Parks Advocacy Group Applauds New Plan to Bridge Tamiami Trail to Restore Everglades National Park

 
PRESS RELEASE
  FOR IMMEDIATE RELEASE
Date:   May 19, 2010
Contact:   Sara Fain, Everglades Restoration Program Manager National Parks Conservation Association; Phone: 305-546-6689
John Adornato, Regional Director National Parks Conservation Association; Phone: 954-309-9307


Parks Advocacy Group Applauds New Plan to Bridge Tamiami Trail to Restore Everglades National Park

Hollywood, FL – The National Park Service (NPS) today released the Draft Environmental Impact Statement for its plan to further bridge Tamiami Trail to allow water to flow south into Everglades National Park. The proposed plan, which endorses 5.5 miles of bridging and builds upon the one-mile bridge project currently under construction, is a critical element needed to achieve full Everglades restoration.

In response, the National Parks Conservation Association (NPCA) applauds the vision of the NPS for developing a plan that is both compatible with existing uses and bridging projects, and will ultimately address the 80 year problem of the Trail acting as an unnatural dam to water flow.

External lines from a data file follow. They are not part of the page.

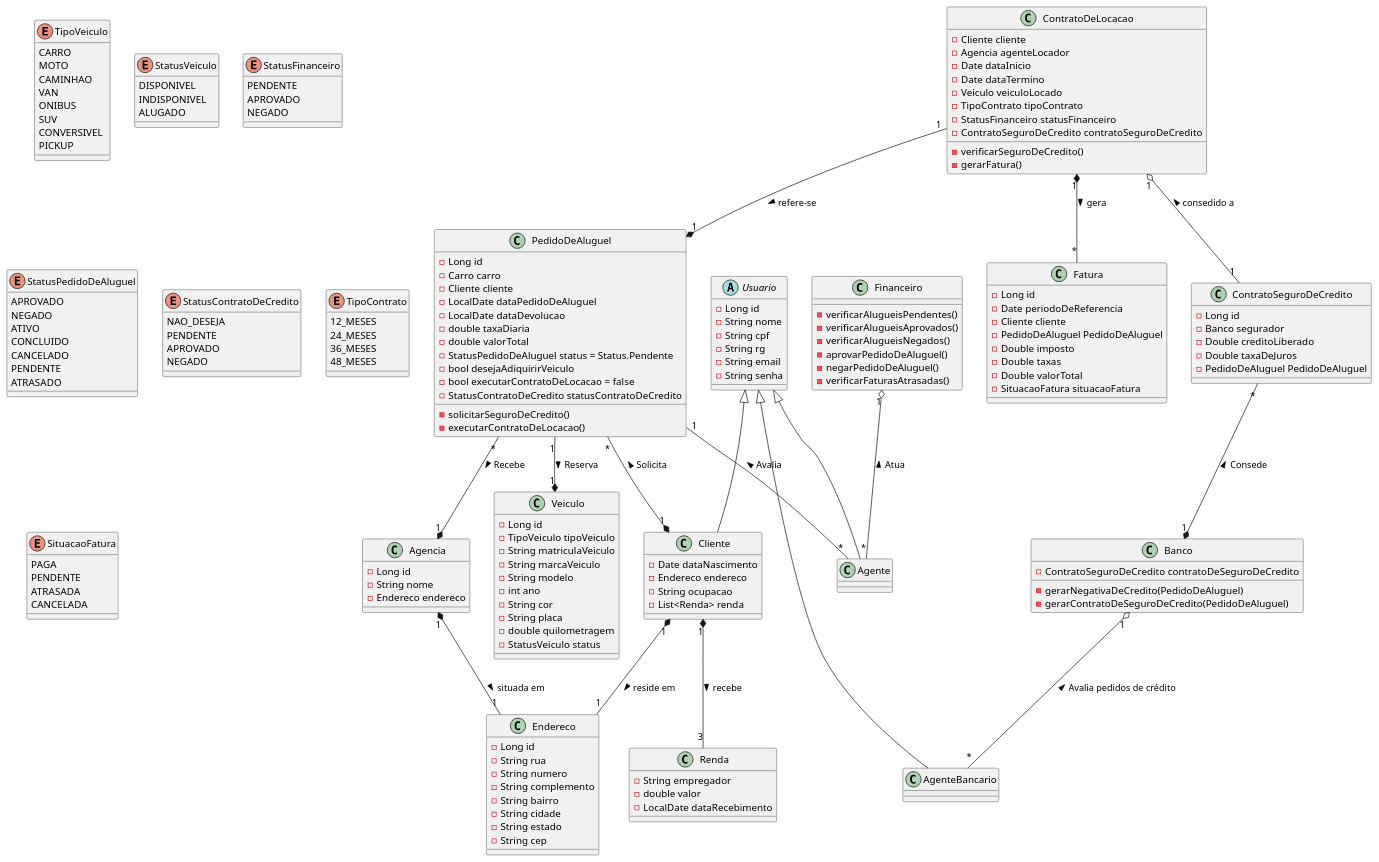
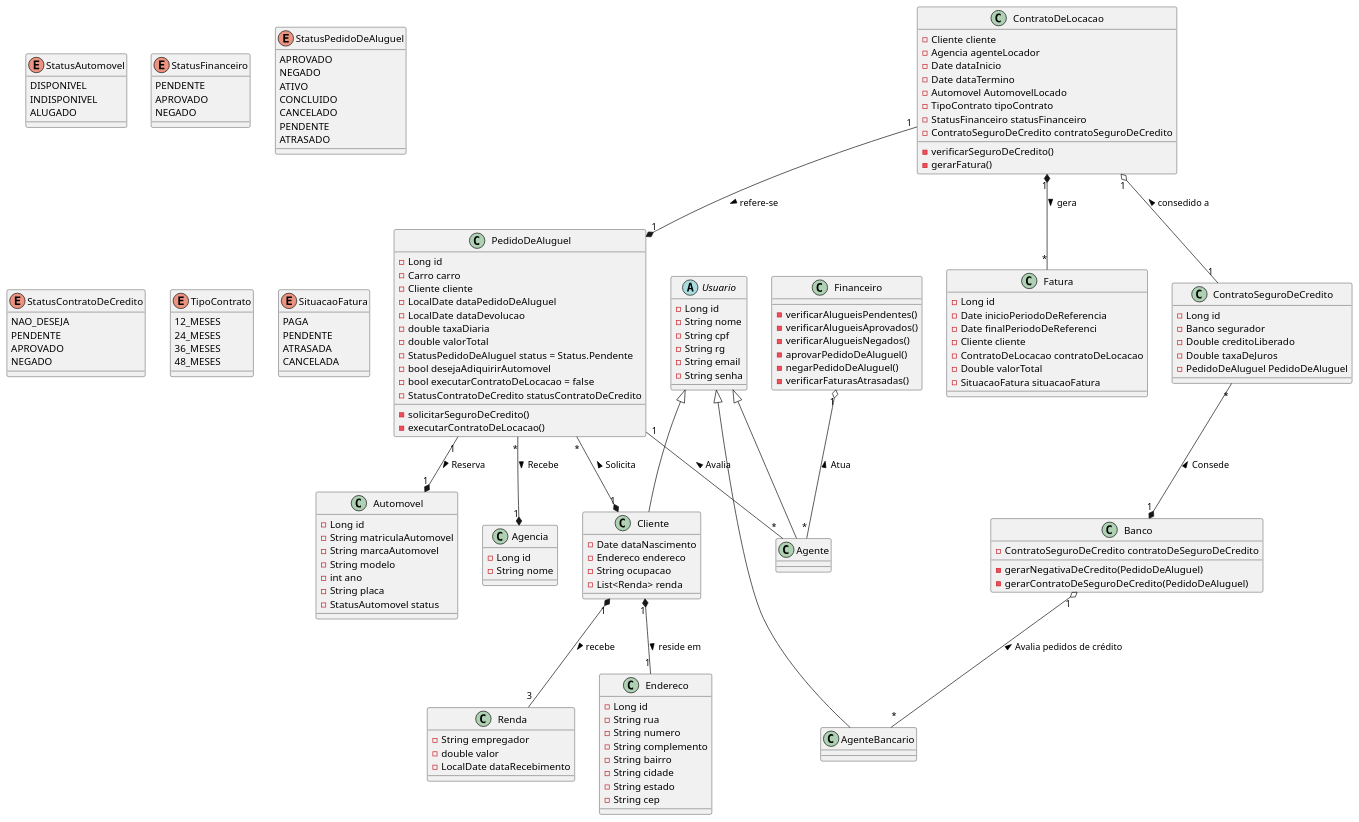
Before and after one commit to software-engineering-graduation/sistema_aluguel_carros-lds2024: the diagram in projeto/diagrama_de_classes.puml, drawn with PlantUML.

```diff
--- a/projeto/diagrama_de_classes.puml
+++ b/projeto/diagrama_de_classes.puml
@@ -32,18 +32,14 @@
     -String cep
 }
 
-class Veiculo {
+class Automovel {
     -Long id
-    -TipoVeiculo tipoVeiculo
-    -String matriculaVeiculo
-    -String marcaVeiculo
+    -String matriculaAutomovel
+    -String marcaAutomovel
     -String modelo
     -int ano
-    -String cor
     -String placa
-    -double quilometragem
-    -StatusVeiculo status
-    
+    -StatusAutomovel status    
 }
 
 class PedidoDeAluguel {
@@ -55,7 +51,7 @@
     -double taxaDiaria
     -double valorTotal
     -StatusPedidoDeAluguel status = Status.Pendente
-    -bool desejaAdiquirirVeiculo
+    -bool desejaAdiquirirAutomovel
     -bool executarContratoDeLocacao = false
     -StatusContratoDeCredito statusContratoDeCredito
 
@@ -63,18 +59,7 @@
     -executarContratoDeLocacao()
 }
 
-Enum TipoVeiculo {
-    CARRO
-    MOTO
-    CAMINHAO
-    VAN
-    ONIBUS
-    SUV
-    CONVERSIVEL
-    PICKUP
-}
-
-Enum StatusVeiculo {
+Enum StatusAutomovel {
     DISPONIVEL
     INDISPONIVEL
     ALUGADO
@@ -121,16 +106,14 @@
 class Agencia {
     -Long id
     -String nome
-    -Endereco endereco
 }
 
 class Fatura {
     -Long id
-    -Date periodoDeReferencia
+    -Date inicioPeriodoDeReferencia
+    -Date finalPeriodoDeReferenci
     -Cliente cliente
-    -PedidoDeAluguel PedidoDeAluguel
-    -Double imposto
-    -Double taxas
+    -ContratoDeLocacao contratoDeLocacao
     -Double valorTotal
     -SituacaoFatura situacaoFatura
 }
@@ -149,7 +132,7 @@
     -Agencia agenteLocador
     -Date dataInicio
     -Date dataTermino
-    -Veiculo veiculoLocado
+    -Automovel AutomovelLocado
     -TipoContrato tipoContrato
     -StatusFinanceiro statusFinanceiro
     -ContratoSeguroDeCredito contratoSeguroDeCredito
@@ -186,7 +169,7 @@
 
 PedidoDeAluguel "*" --* "1" Cliente : Solicita  <
 PedidoDeAluguel "*" --* "1" Agencia : Recebe >
-PedidoDeAluguel "1" --* "1" Veiculo : Reserva >
+PedidoDeAluguel "1" --* "1" Automovel : Reserva >
 PedidoDeAluguel "1" -- "*" Agente : Avalia <
 
 
@@ -197,8 +180,6 @@
 Cliente "1" *-- "1" Endereco : reside em >
 Cliente "1" *-- "3" Renda : recebe >
 
-Agencia "1" *-- "1" Endereco : situada em >
-
 Banco "1" o-- "*" AgenteBancario : Avalia pedidos de crédito <
 
 @enduml
```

“We are thrilled that the Obama Administration has made such a strong commitment to restoring Everglades National Park. Five and a half miles of bridging along the Tamiami Trail will result in vital wetland recovery benefits to the park and Florida Bay,” said Sara Fain, Everglades Restoration Program Manager. “Moving this project forward is key to reversing the current ecological decline and ensuring we protect this nationally significant treasure for our children and grandchildren.”

In March 2009, Congress directed the Department of the Interior, through the NPS, to immediately evaluate the feasibility of additional bridging along the Tamiami Trail, beyond that to be built by the U.S. Army Corps of Engineers under the Modified Water Deliveries restoration project. Congress underlined the importance of this restoration project to deliver more natural water flow to Everglades National Park and Florida Bay.

“We now call on Congress to support and fund this project,” said Fain. “It can serve not only as a landmark restoration project for the nation, but will also put people back to work in south Florida.”
In addition to complementing the one-mile bridge currently under construction, NPCA believes that plans to include the greatest amount of bridging possible will enable water managers to take full advantage of the restoration benefits that will be provided from the State of Florida’s River of Grass land acquisition in the Everglades Agricultural Area (EAA). 

Since the 1920s, Tamiami Trail has acted as a dam, preventing water from freely flowing along its historic and natural path through the greater Everglades ecosystem from Water Conservation Area 3 into Everglades National Park and out to Florida Bay. The current NPS planning process provides an unparalleled opportunity to reverse this damage. 

Click here to learn more about Tamiami Trail.

###

Close

Want to learn more about the  ?

The   can be seen in the wild in America’s national parks. Why not join the National Parks Conservation Association community to protect and preserve our national parks?

Sign up to protect parks in   & other states

Why not join the National Parks Conservation Association Community to protect and preserve our national parks?

Sign up to protect   and other National Parks

Why not join the National Parks Conservation Association Community to protect and preserve our national parks?

Please leave this field empty
Yes, please sign me up for NPCA’s newsletter and other emails about protecting our national parks!

National Parks Conservation Association
National Parks Conservation Association

Log In

Or log in with your connected Facebook or Twitter account:

GO

Welcome to our growing community of park advocates. Thanks for signing up!

Sign Up:

Or sign up by connecting your Facebook or Twitter account:

GO